More attacks came on the descent which were unsuccessful until with 4 km to go Klaus Møller put in a strong attack on a slight rise, with Haimar Zubeldia and Pablo Lastras going with him. That turned into the race winning break with Lastras claiming his second stage win in four days.
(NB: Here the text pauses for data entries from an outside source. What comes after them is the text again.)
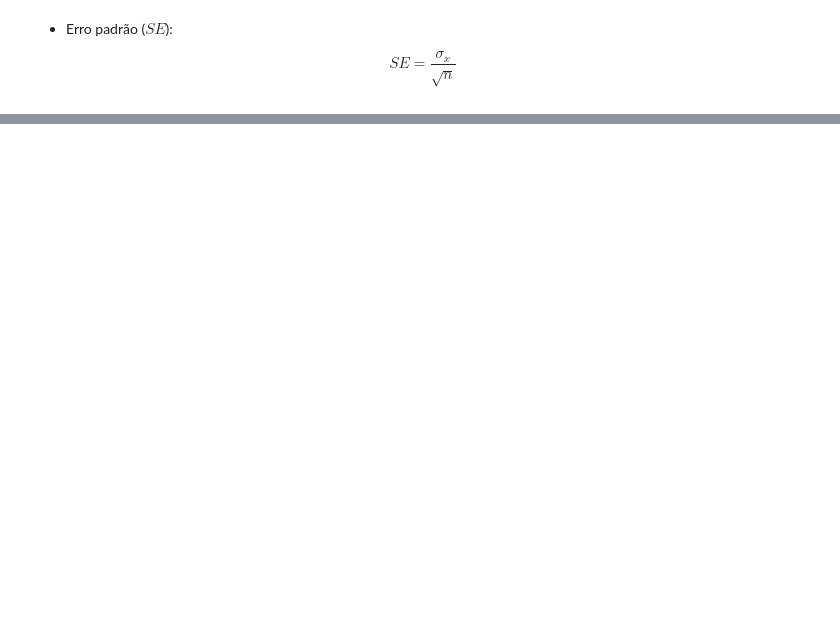
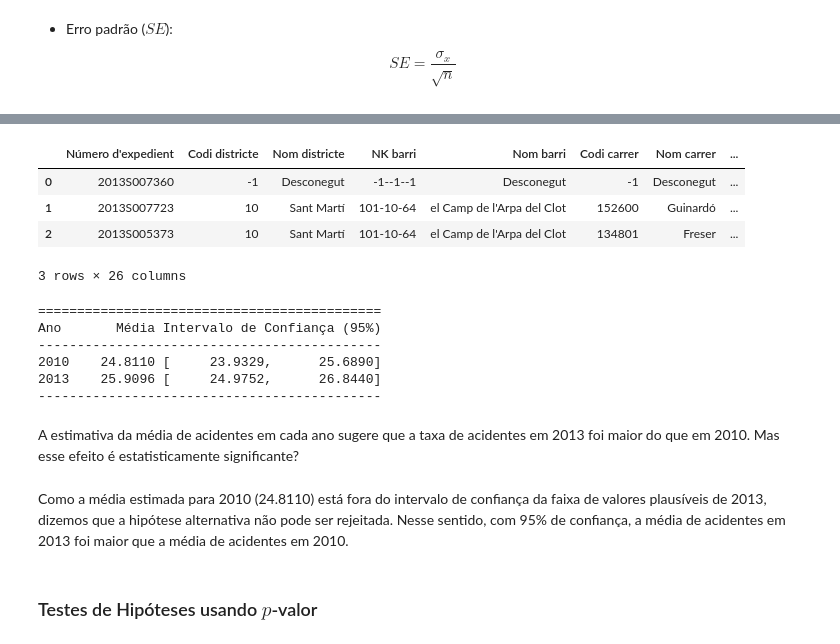
Before and after one commit to igoandrade/data-science-tutoriais, a Jupyter notebook: intro_data_science/chap_04/chap_04.ipynb, the cells around one changed output, grey strips where cells are left out. Saved outputs shown, nothing was run; the diff lists cells and outputs as text; code cells hidden in the pictures; blank space fills up the shorter version.

```diff
--- a/intro_data_science/chap_04/chap_04.ipynb
+++ b/intro_data_science/chap_04/chap_04.ipynb
@@ -87,0 +159,8 @@ dtype: float64
+# %%
+data2.head(3)
+# %% [output]
+|  | Número d'expedient | Codi districte | Nom districte | NK barri | Nom barri | Codi carrer | Nom carrer | ... |
+| 0 | 2013S007360 | -1 | Desconegut | -1--1--1 | Desconegut | -1 | Desconegut | ... |
+| 1 | 2013S007723 | 10 | Sant Martí | 101-10-64 | el Camp de l'Arpa del Clot | 152600 | Guinardó | ... |
+| 2 | 2013S005373 | 10 | Sant Martí | 101-10-64 | el Camp de l'Arpa del Clot | 134801 | Freser | ... |
+3 rows × 26 columns
@@ -87,0 +170,26 @@ dtype: float64
+# %%
+head = f"{'Ano':<6s} {'Média':>8s} {'Intervalo de Confiança (95%)':<20s}"
+print('=' * len(head))
+print(head)
+print('-' * len(head))
+for item in zip(['2010', '2013'], [counts2010, counts2013]):
+    year = item[0]
+    mean = item[1].mean()
+    n = len(item[1])
+    s = item[1].std()
+    ci = [mean - s * 1.96 / np.sqrt(n), mean + s * 1.96 / np.sqrt(n)]
+    print(f"{year:<6s} {mean:>8.4f} [{ci[0]:>12.4f}, {ci[1]:>12.4f}]")
+print('-' * len(head))
+# %% [output]
+============================================
+Ano       Média Intervalo de Confiança (95%)
+--------------------------------------------
+2010    24.8110 [     23.9329,      25.6890]
+2013    25.9096 [     24.9752,      26.8440]
+--------------------------------------------
+# %% [markdown]
+A estimativa da média de acidentes em cada ano sugere que a taxa de acidentes em 2013 foi maior do que em 2010. Mas esse efeito é estatisticamente significante?
+# %% [markdown]
+Como a média estimada para 2010 (24.8110) está fora do intervalo de confiança da faixa de valores plausíveis de 2013, dizemos que a hipótese alternativa não pode ser rejeitada. Nesse sentido, com 95% de confiança, a média de acidentes em 2013 foi maior que a média de acidentes em 2010.
+# %% [markdown]
+### Testes de Hipóteses usando $p$-valor
```
Also changed, not shown: parts of 19 cells of this notebook, 1 other file.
There were no changes to the GC and Sevilla kept his 1 second lead over teammate Aitor Gonzalez.

Petacchi wins it
Photo: © Lavuelta.com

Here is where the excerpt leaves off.